Ross Macleod is the man at the RNLI charged with looking after beach safety. He says: "[Our] advice is to choose a lifeguarded beach and swim between the red and yellow flags." (You can find out the nearest beach to where you'll be that's attended by a lifeguard at goodbeachguide.co.uk.)
But if you aren't near a lifeguarded beach, Macleod advises that you find out about the beach you'll be visiting before you go – check the weather and tide times at least – and pay attention to any signs at the beach entrance. "By following this basic advice, we hope people will have a great time but stay safe as well," he says.
Peter Chennel, sea safety manager for the RNLI, adds some cautionary words for sailors: "Check your boat, service the engine and carry spares. But accidents can happen to anyone, no matter how experienced, so make sure you have a means of calling for help and ensure your lifejacket and its gas bottles are in good condition."
This timely and useful advice may seem obvious, but the RNLI's experience shows that year after year, applying a little common sense could be the difference between life or death.
For more useful information from the RNLI, check out the relevant pages on its website – rnli.org.uk/beachsafety and rnli.org.uk/seasafety.
I've just returned from Jersey (of which more in a future article on these pages). Now, as any schoolboy/girl knows, Jersey may be in the British Isles but its banknotes aren't generally accepted on the British mainland. Hence, when my friend went to buy a couple of coffees at the airport on departure, she was keen to use up her Jersey pounds and asked if the waitress would give her change in Bank of England notes, so that she could use them back home. The answer was a flat no. My friend offered to pay on her debit card.

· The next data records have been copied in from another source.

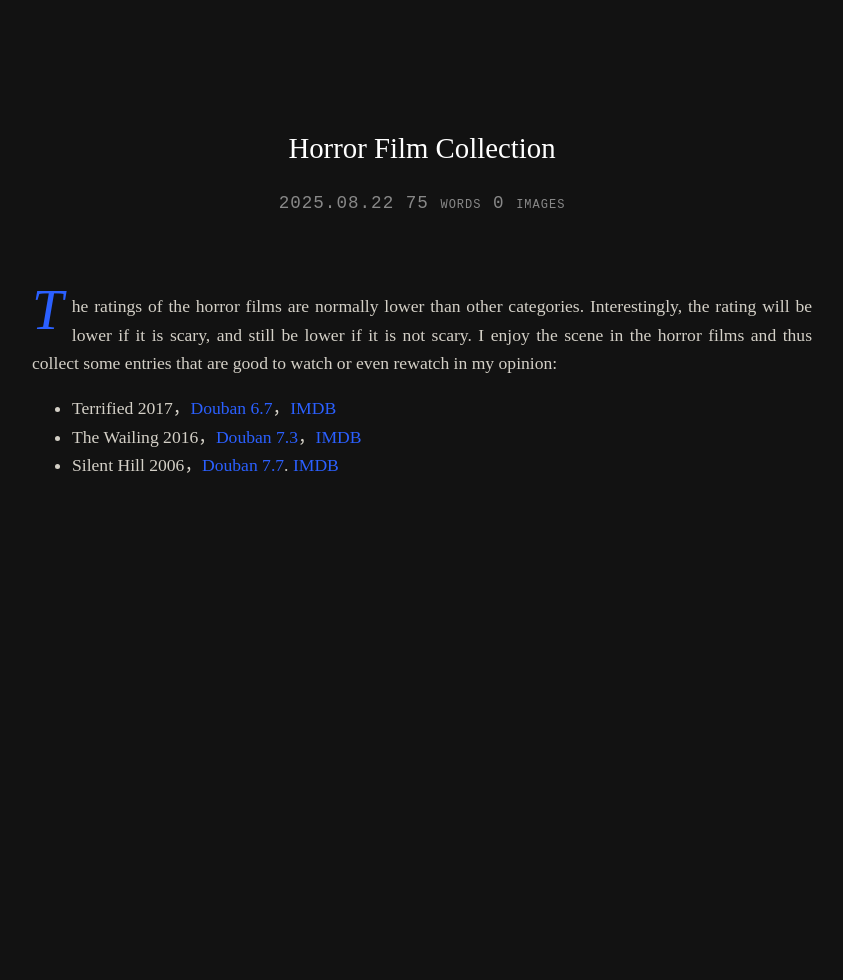
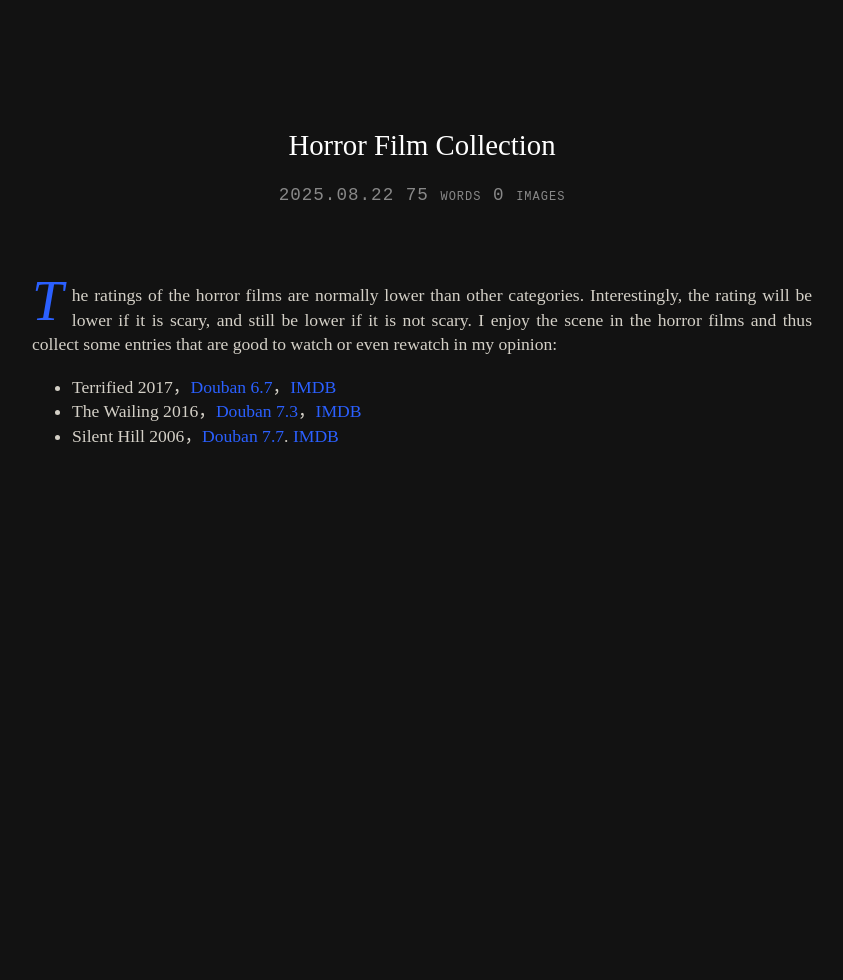
Before and after one commit to lptl/lptl.github.io, a Jekyll site: the page built from _posts/2025-08-22-my-first-post.md, in a window 1280 px wide. Shown: the whole page, without its empty margins (218-1061 px from the left). Built offline with Jekyll 4.4.1, drawn with Linux system fonts in a browser that asks for light colours.

Commit message:
add content

```diff
--- a/assets/css/style.css
+++ b/assets/css/style.css
@@ -34,7 +34,7 @@ body {
     color: var(--ink-color);
     background-color: var(--paper-bg);
     min-height: 100vh;
-    line-height: 1.6;
+    line-height: 1.4;
     font-size: 16px; /* Increased for better readability */
 }
 
@@ -271,7 +271,7 @@ pre {
 
 .post-content {
     font-size: 1.1em; /* Reduced from 1.2em */
-    line-height: 1.6; /* Reduced from 1.7 */
+    line-height: 1.4; /* Reduced from 1.7 */
     text-align: justify;
 }
 
@@ -422,7 +422,7 @@ body {
     /* 1. Adjust Base Sizing */
     body {
         padding: 20px 15px; /* Less padding on sides */
-        font-size: 18px;    /* Comfortable mobile reading size */
+        font-size: 16px;    /* Comfortable mobile reading size */
     }
 
     .main-content-wrapper {
@@ -478,7 +478,7 @@ body {
     }
 
     .post-meta {
-        font-size: 1em; /* Increased from 0.85em */
+        font-size: 0.85em; /* Increased from 0.85em */
         width: 100%;
         display: flex;
         justify-content: space-between;
@@ -502,8 +502,8 @@ body {
     .post-content h2,
     .post-content h3 {
         margin-top: 1.2em;
-        font-size: 1.4em; /* Increased heading size */
-        line-height: 1.4;
+        font-size: 1.1em; /* Increased heading size */
+        line-height: 1.2;
     }
 
     /* Drop Cap adjustment */
```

Another no. In despair, she explained she would have to cancel the order. Hey presto, the problem was solved, the coffees served and the change returned in sterling. Shame.